ST. LOUIS (AP) — A bankrupt coal producer got a judge’s go-ahead Wednesday to significantly cut health care and pension benefits to thousands of workers and retirees, claiming victory over a miners’ union that swiftly condemned the ruling it pledges to appeal.
U.S. Bankruptcy Judge Kathy Surratt-States’ 102-page ruling favoring St. Louis-based Patriot Coal dashed the nation’s biggest coal miners’ union’s hopes of scuttling the company’s quest to impose wage and benefit cuts by walking away from its collective-bargaining agreements.
Surratt-States ultimately concluded the cost-cutting proposals were legal, perhaps unavoidable, for Patriot, which sought Chapter 11 bankruptcy protection last summer to address labor obligations it insisted have grown unsustainable.
“Unions generally try to bargain for the best deal for their members,” the judge wrote. “However, there is likely some responsibility to be absorbed for demanding benefits that the employer cannot realistically fund in perpetuity, particularly given the availability of sophisticated actuarial analysts and cost trend experts.”
The union, through its attorney during a recent weeklong St. Louis hearing over Patriot’s cost-cutting, had threatened a strike if Surratt-States’ decision didn’t go organized labor’s way. The union steered clear Wednesday of walkout talk, saying it would continue arguing during protests that Patriot was set up to fail when spun off. The union said that negotiations would continue and that it would appeal Surratt-States’ ruling.
“We have long acknowledged that Patriot is in trouble,” Cecil Roberts, the union’s president, said in a statement. “We remain willing to take painful steps to help Patriot get through the rough period it faces over the next couple of years. But if we’re going to share in that pain, then we have every right to share in the company’s gain when it becomes profitable again.”
“As often happens under American bankruptcy law,” Roberts added, “the short-term interests of the company are valued more than the dedication and sacrifice of the workers, who actually produce the profits that make a company successful.”
Patriot’s proposed cuts have been the most contentious aspect since the Peabody Energy Corp. spinoff filed for bankruptcy. The company said it would have to spend $1.6 billion to cover the health care costs, putting it at risk of liquidation.

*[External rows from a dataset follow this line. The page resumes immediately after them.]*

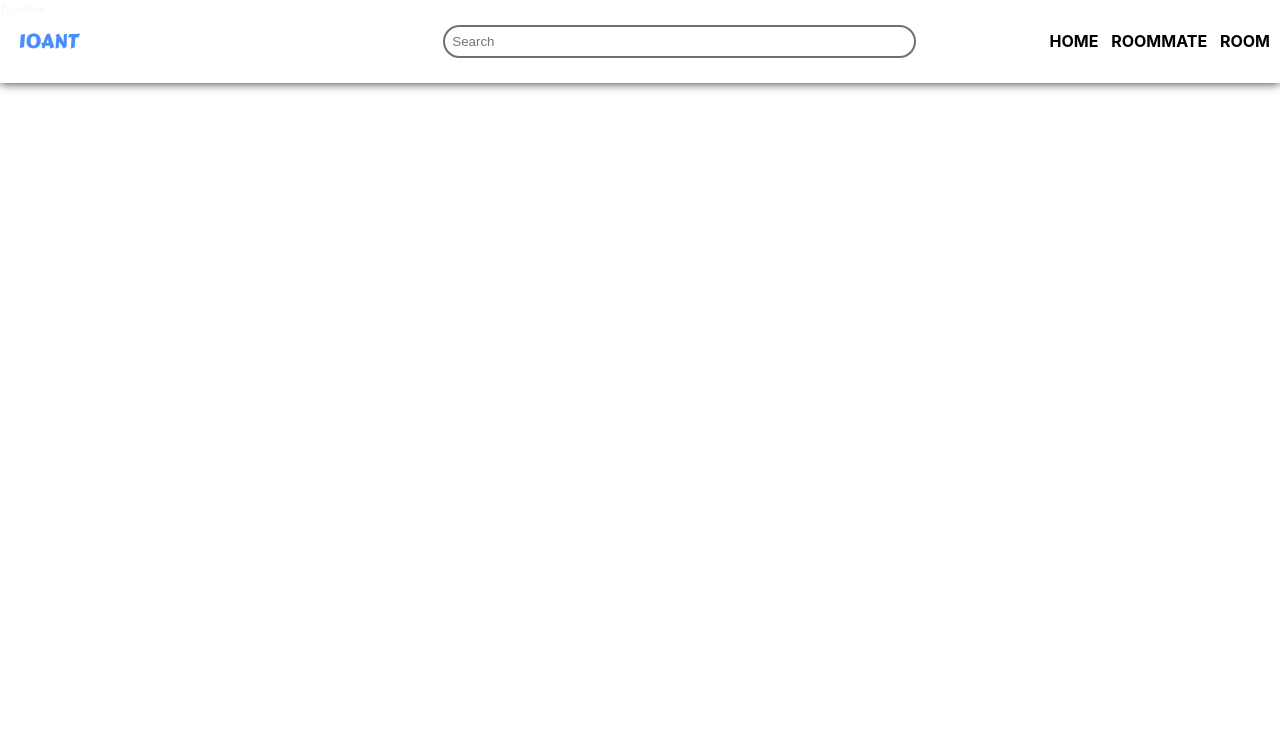
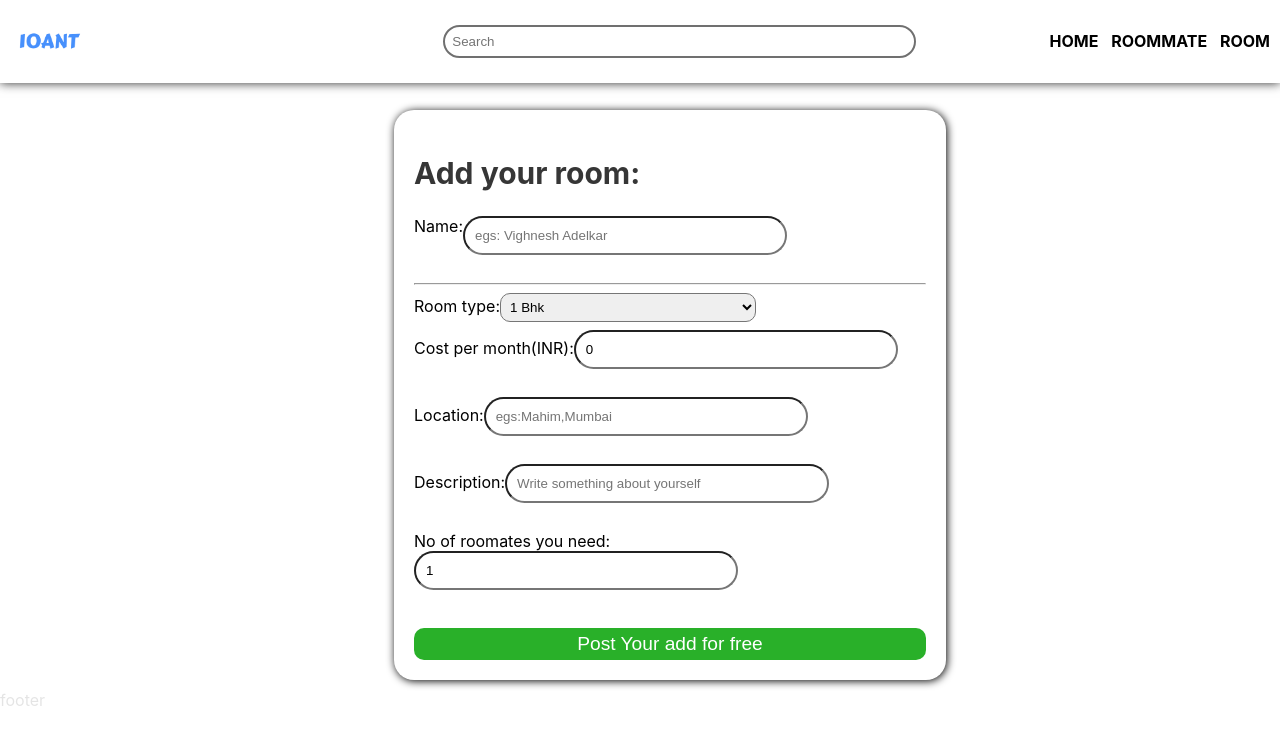
Before and after one commit to vighneshadelkar/10Ant, a React (Create React App) app in the folder 10ant/: page /addroom in a window 1280 px wide. Shown: the top 744 px of the page. Built offline with nearby package versions, Linux system fonts and the light colour scheme.

Commit message:
addroom page and loading animation

```diff
--- a/10ant/package.json
+++ b/10ant/package.json
@@ -10,6 +10,7 @@
     "react-dom": "^18.2.0",
     "react-router-dom": "^6.15.0",
     "react-scripts": "5.0.1",
+    "react-spinners": "^0.13.8",
     "web-vitals": "^2.1.4"
   },
   "scripts": {
--- a/10ant/src/App.js
+++ b/10ant/src/App.js
@@ -6,12 +6,32 @@ import Login from "./pages/Login/Login";
 import { Routes, Route, BrowserRouter } from "react-router-dom";
 import Signup from "./pages/Login/Signup";
 import Profile from "./pages/Profile/Profile";
+import Addroom from "./pages/Addroom/Addroom";
+import { useState, useEffect } from "react";
+import ClipLoader from "react-spinners/ClipLoader";
+
 
 function App() {
+
+  const [Loading, setLoading] = useState(false)
+
+  useEffect(() => {
+    setLoading(true);
+    setTimeout(() => {
+      setLoading(false);
+    }, 4000);
+  }, []);
+
+
   return (
-    <div className="App">
+    Loading ? <ClipLoader
+      color={"#3179C7"}
+      size={150}
+      aria-label="Loading Spinner"
+      data-testid="loader"
+    /> : <div className="App">
       <header>
-          <Topbar />
+        <Topbar />
       </header>
       <BrowserRouter>
         <Routes>
@@ -20,12 +40,15 @@ function App() {
           <Route exact path="/login" element={<Login />}></Route>
           <Route exact path="/signup" element={<Signup />}></Route>
           <Route exact path="/profile" element={<Profile />}></Route>
+          <Route exact path="/addroom" element={<Addroom />}></Route>
         </Routes>
       </BrowserRouter>
       <footer>
         <Footer />
       </footer>
     </div>
+
+
   );
 }
 
--- /dev/null
+++ b/10ant/src/pages/Addroom/Addroom.css
@@ -0,0 +1,69 @@
+.addroom{
+    margin-top: 100px;
+    background-color: white;
+    width: 100%;
+    height: fit-content;
+    border-radius: 20px;
+    justify-content: center;
+    padding: 10px;
+    align-items: center;
+}
+
+.addroomWrapper{
+    padding: 20px;
+    width: 40%;
+    /* justify-content: center; */
+    flex-direction: column;
+    margin-left: 30%;
+    /* border: 1px solid black; */
+    border-radius: 20px;
+    box-shadow: 1px 1px 8px black;
+}
+
+input{
+    width: 100%;
+    border-radius: 10px;
+    padding: 5px;
+
+
+}
+
+.name{
+    display: flex;
+    /* padding: 5px; */
+}
+
+select{
+    width: 50%;
+    border-radius: 10px;
+    padding: 5px;
+}
+
+.create{
+    margin-top: 10px;
+    width: 100%;
+    border: 0;
+    border-radius: 10px;
+    padding: 5px;
+    background-color: rgb(41, 176, 41);
+    color: white;
+    font-size: larger;
+    align-items: center;
+}
+
+.create:hover{
+    margin-top: 10px;
+    width: 100%;
+    border: 0;
+    border-radius: 10px;
+    padding: 5px;
+    background-color: rgb(123, 207, 123);
+    color: white;
+    font-size: larger;
+    align-items: center;
+}
+
+
+form div{
+    margin-bottom: 8px;
+}
--- /dev/null
+++ b/10ant/src/pages/Addroom/Addroom.jsx
@@ -0,0 +1,132 @@
+import React, { useState } from "react";
+import "./Addroom.css";
+
+export default function Addroom() {
+  const [roomData, setroomData] = useState({
+    name: "",
+    location: "",
+    price: 0,
+    bhk: "",
+    description: "",
+    roommate: 1,
+  });
+
+  function handleInput(event) {
+    const { name, value } = event.target;
+
+    setroomData((prev) => {
+      return {
+        ...prev,
+        [name]: value,
+      };
+    });
+    console.log(roomData);
+  }
+
+  const handleSubmit = async (e) => {
+    e.preventDefault();
+
+    const res = await fetch("http://localhost:5000/api/room", {
+      method: "POST",
+      body: JSON.stringify(roomData),
+      headers: {
+        "Content-Type": "application/json",
+      },
+    });
+
+    if (!res) {
+      alert("something went wrong");
+    }
+
+    if (res) {
+      const result = await res.json();
+      console.log(result);
+      setroomData({
+        name: "",
+        location: "",
+        price: null,
+        bhk: "",
+        description: "",
+        roommate: null,
+      });
+    }
+  };
+
+  return (
+    <div className="addroom">
+      <div className="addroomWrapper">
+        <h2>Add your room: </h2>
+        <form onSubmit={handleSubmit}>
+          <div className="name">
+            <label htmlFor="name">Name:</label>
+            <br></br>
+            <input
+              type="text"
+              className="name"
+              name="name"
+              value={roomData.name}
+              onChange={handleInput}
+              placeholder="egs: Vighnesh Adelkar"
+              required
+            />
+          </div>
+          <hr></hr>
+          <div className="roomtype">
+            <label htmlFor="roomtype">Room type:</label>
+            <select name="bhk" onChange={handleInput}>
+              <option value="1 bhk">1 Bhk</option>
+              <option value="2 bhk">2 Bhk</option>
+              <option value="3 bhk">3 Bhk</option>
+              <option value="4 bhk">4 Bhk</option>
+              <option value="Villa">Villa</option>
+            </select>
+          </div>
+          <div className="cost">
+            <label htmlFor="cost">Cost per month(INR):</label>
+            <input
+              type="number"
+              min={1500}
+              name="price"
+              onChange={handleInput}
+              value={roomData.price}
+              required
+            />
+          </div>
+          <div className="location">
+            <label htmlFor="location">Location:</label>
+            <input
+              type="text"
+              name="location"
+              value={roomData.location}
+              onChange={handleInput}
+              placeholder="egs:Mahim,Mumbai"
+            />
+          </div>
+          <div className="description">
+            <label htmlFor="description">Description:</label>
+            <input
+              type="text"
+              name="description"
+              value={roomData.description}
+              onChange={handleInput}
+              placeholder="Write something about yourself"
+              required
+            />
+          </div>
+          <div className="roomates">
+            <label htmlFor="roomates">No of roomates you need:</label>
+            <input
+              type="text"
+              name="roommate"
+              value={roomData.roommate}
+              onChange={handleInput}
+              placeholder=""
+              required
+            />
+          </div>
+          <button className="create">Post Your add for free</button>
+        </form>
+      </div>
+    </div>
+  );
+}
--- a/10ant/src/pages/Home/Home.jsx
+++ b/10ant/src/pages/Home/Home.jsx
@@ -20,11 +20,11 @@ export default function Home() {
     <div className="homeContainer">
       <div className="homeWrapper">
         <div className="imgdiv">
-          <img src={People} alt="homeimg" class="homeimg"></img>
+          <img src={People} alt="homeimg" className="homeimg"></img>
           <h2 id="imgheader">Find Rooms Near You</h2>
           <input
             type="text"
-            class="search"
+            className="search"
             placeholder="Search by locality"
           ></input>
         </div>
```
Also changed, not shown: 10ant/src/pages/Profile/Profile.jsx (+5 -9 lines), 1 other file (tests, documents, lock files or other folders).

Bennett Hatfield, Patriot’s president and CEO, called the ruling “a major step forward” for the company. But he said bargaining with the union would press on, insisting “we continue to believe that a consensual resolution is the best possible outcome for all parties.”